“Okay, here’s what we’ve got: The Rand Corporation, in conjunction with the Saucer People, under the supervision of the Reverse Vampires, are forcing our parents to go to bed early in a fiendish plot to eliminate the meal of dinner.”
And you thought the Canadian Space Agency was only good for sending up Twitter-friendly astronauts? Well, ha! In the wake of this week’s NEO fever, with asteroids racing by, and rocks raining down from the sky, NEOSSat, the Near-Earth Object Surveillance Satellite currently under construction:
Slated for launch in 2013, it will circle the globe every 100 minutes, scanning space near the Sun to pinpoint asteroids that may someday pass near our planet. NEOSSat will also sweep the skies in search of satellites and space debris as part of Canada’s commitment to keeping orbital space safe for everyone. NEOSSat applies key technology already demonstrated in Canada’s very successful MOST satellite.
The suitcase-sized NEOSSat will orbit approximately 800 kilometres high above the Earth, searching for near-Earth asteroids that are difficult to spot using ground-based telescopes. Because of its lofty location, it is not limited by the day-night cycle, and can operate 24/7. The hundreds of images that NEOSSat will generate per day will be downloaded and analyzed by the University of Calgary’s NEOSSat science operations centre.

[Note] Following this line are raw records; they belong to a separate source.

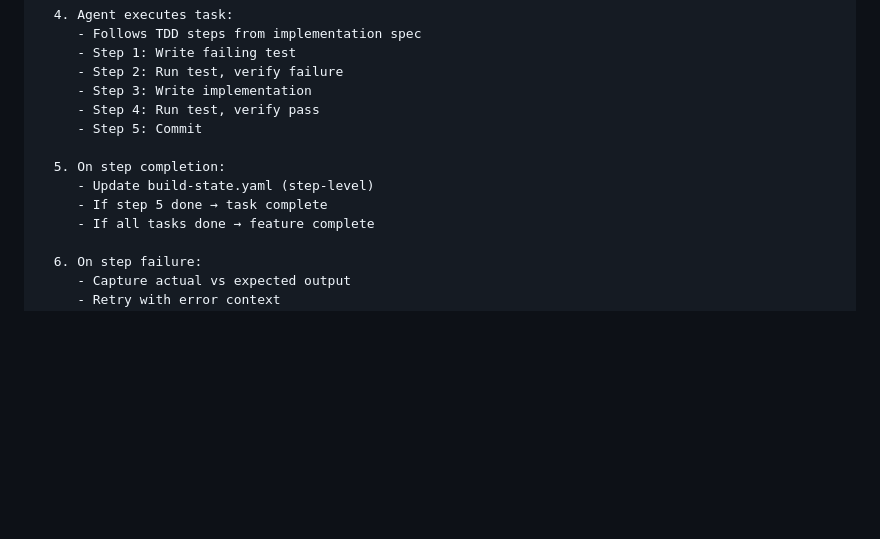
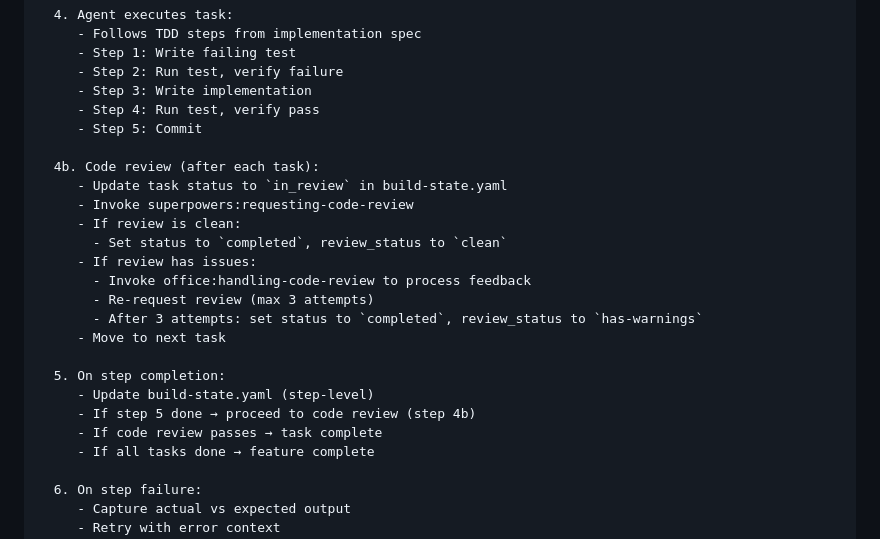
Before and after one commit to shahar061/office, a Markdown page: skills/build/SKILL.md, the part around the change. Rendered like a GitHub page; blank space fills up the shorter version.

Commit message:
feat(build): add code review after each task
- New in_review status before completed
- Invokes superpowers:requesting-code-review
- Uses office:handling-code-review for feedback
- Max 3 review cycles, then has-warnings flag

Co-Authored-By: Claude Opus 4.5 <noreply@anthropic.com>

```diff
--- a/skills/build/SKILL.md
+++ b/skills/build/SKILL.md
@@ -129,9 +129,21 @@ While features remain incomplete:
      - Step 4: Run test, verify pass
      - Step 5: Commit
 
+  4b. Code review (after each task):
+     - Update task status to `in_review` in build-state.yaml
+     - Invoke superpowers:requesting-code-review
+     - If review is clean:
+       - Set status to `completed`, review_status to `clean`
+     - If review has issues:
+       - Invoke office:handling-code-review to process feedback
+       - Re-request review (max 3 attempts)
+       - After 3 attempts: set status to `completed`, review_status to `has-warnings`
+     - Move to next task
+
   5. On step completion:
      - Update build-state.yaml (step-level)
-     - If step 5 done → task complete
+     - If step 5 done → proceed to code review (step 4b)
+     - If code review passes → task complete
      - If all tasks done → feature complete
 
   6. On step failure:
```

I really need to work on my repertoire. I shouldn’t have to stop and think of a brilliant quote from someone, somewhere, sometime, every time I do this. Meanwhile, we can file under “live and learn” the idea that I’ve been doing it wrong. Instead of using unordered lists, I should be using “p style” tags. Or something like that. So if things look a little strange over the next few days, that’s probably why.